Allen says that coming out as transgender was easier for them because people at UVic saw them as a woman and used female pronouns, not realizing that they were born male.
“I have the ability to pass [as a woman] in public very easily,” said Allen, “Especially because of my genetics. I am half Chinese. So, I have that kind of effeminate kinda thing going already.”
Despite knowing that they have their parents’ support, Allen says they still have a hard time interacting with their family. Though their parents use Allen’s correct pronouns when they are within earshot, they still misgender them when they think they can’t hear, making Allen feel like they aren’t truly seen as themself, yet.
For Allen, being misgendered, even accidentally, is an emotional blow.
“You’re having a good day, you feel your identity, and then suddenly someone uses the wrong pronoun and then all you can think about from that point on is all of the things that don’t match your identity,” said Allen. “It’s kind of like someone pointing out, like, ‘hey, there’s a mole on your face’ … or a pimple, or something.”
Being accidentally misgendered doesn’t particularly bother Jacobsen — although they recognize that it is a privilege to be able to take it in stride — but if it’s intentional, Jacobsen says, then that person is probably not someone they want in their life.
Poulton says that their friends have commented that they [Poulton] are quite relaxed if someone accidentally uses the wrong pronoun. For them, it’s easy to shrug off as an innocent mistake — and it’s easy to correct.

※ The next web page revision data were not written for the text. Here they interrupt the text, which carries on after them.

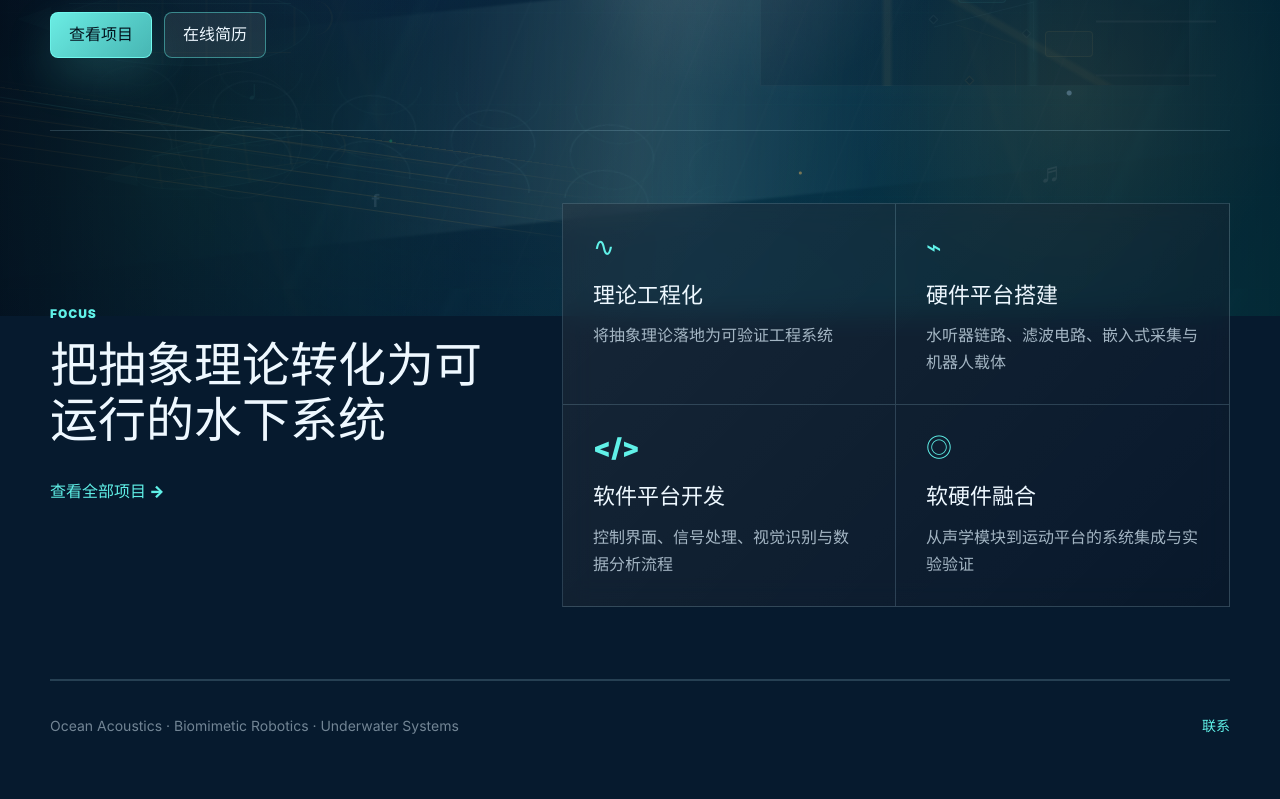
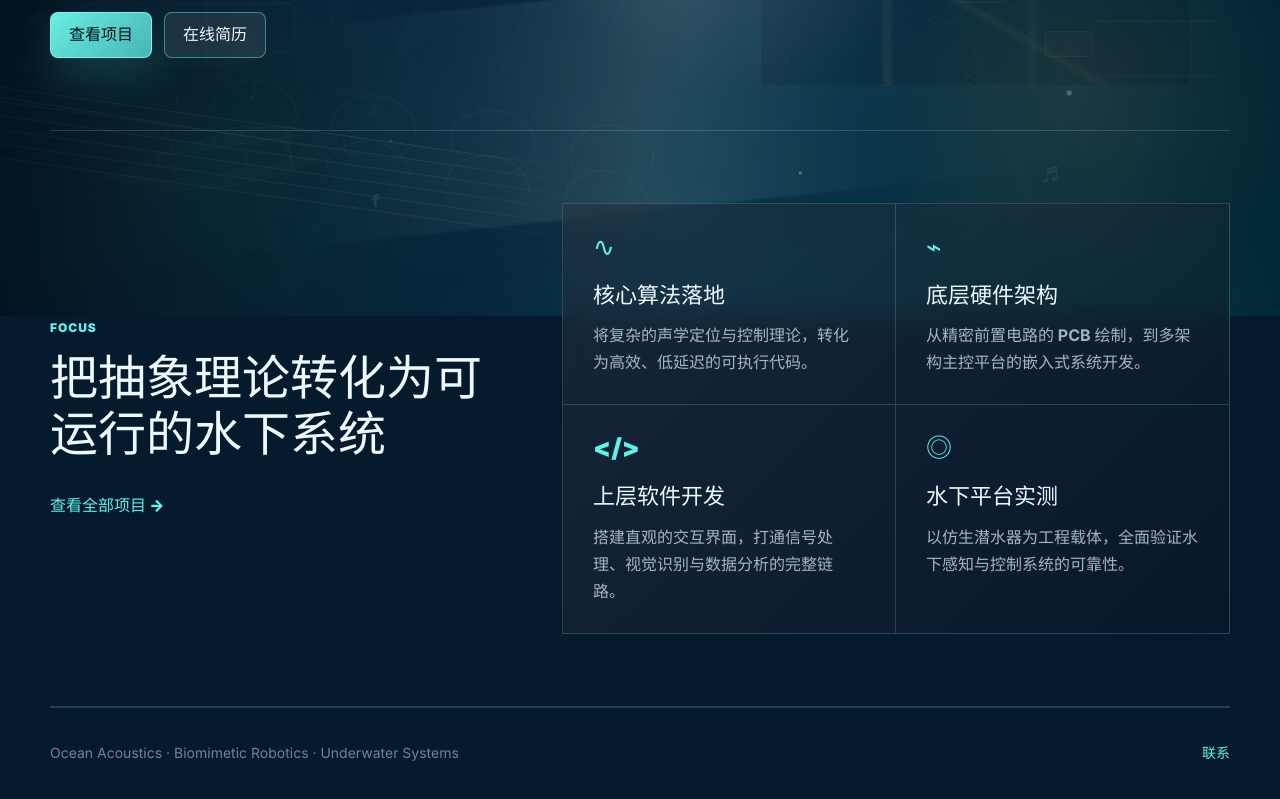
Before and after one commit to HongQiyang/hongqiyang-jianli, a Vue app: page / in a window 1280 px wide. Shown: the part 484-1283 px from the top of the page. Before the commit the page ends 1256 px from the top, so only its background shows below. Built offline with nearby package versions, Linux system fonts and the light colour scheme.

Commit message:
Update homepage focus modules

```diff
--- a/src/data/portfolio.ts
+++ b/src/data/portfolio.ts
@@ -86,23 +86,23 @@ export const profile = {
 export const focusModules = [
   {
     icon: '∿',
-    title: '理论工程化',
-    detail: '将抽象理论落地为可验证工程系统'
+    title: '核心算法落地',
+    detail: '将复杂的声学定位与控制理论，转化为高效、低延迟的可执行代码。'
   },
   {
     icon: '⌁',
-    title: '硬件平台搭建',
-    detail: '水听器链路、滤波电路、嵌入式采集与机器人载体'
+    title: '底层硬件架构',
+    detail: '从精密前置电路的 PCB 绘制，到多架构主控平台的嵌入式系统开发。'
   },
   {
     icon: '</>',
-    title: '软件平台开发',
-    detail: '控制界面、信号处理、视觉识别与数据分析流程'
+    title: '上层软件开发',
+    detail: '搭建直观的交互界面，打通信号处理、视觉识别与数据分析的完整链路。'
   },
   {
     icon: '◎',
-    title: '软硬件融合',
-    detail: '从声学模块到运动平台的系统集成与实验验证'
+    title: '水下平台实测',
+    detail: '以仿生潜水器为工程载体，全面验证水下感知与控制系统的可靠性。'
   }
 ]
 
```
Also changed, not shown: 1 other file (tests, documents, lock files or other folders).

“It’s not intentional, what they’re doing in those moments, and it’s not going to help anything if I respond [aggressively],” said Poulton. “I find that the best way to promote a better life for everybody is to just communicate, and build the knowledge, and build patience and respect.”
For many people, especially those who haven’t been exposed to LGBTQ+ culture, understanding the spectrum of gender identities and associated pronouns can seem confusing. But Jacobsen says it’s really not that difficult.
“Using a trans person’s pronouns doesn’t have to be a big deal,” said Jacobsen. “Once you get used to it, you won’t have to think about it. It’s also going to be a lot easier to shift your pronouns if you also shift your conceptions of gender — widen what feminine and masculine look like, stop automatically assuming strangers’ genders, and see trans women as women, not as men that you have to remember to use she/her pronouns for.”
Poulton has a similar view.
“When you see someone, you shouldn’t try to assign a gender immediately based on appearance,” they said. “That is definitely something that our culture and our society is built on. I do it myself … It’s a learning process, for sure. But just start to be aware that someone could look one way and identify a totally different way, and that the way they identify doesn’t have to reflect their appearance.”
And if you’re confused, or if you forget what pronoun a certain person prefers, ask, just like you would if you forgot someone’s name.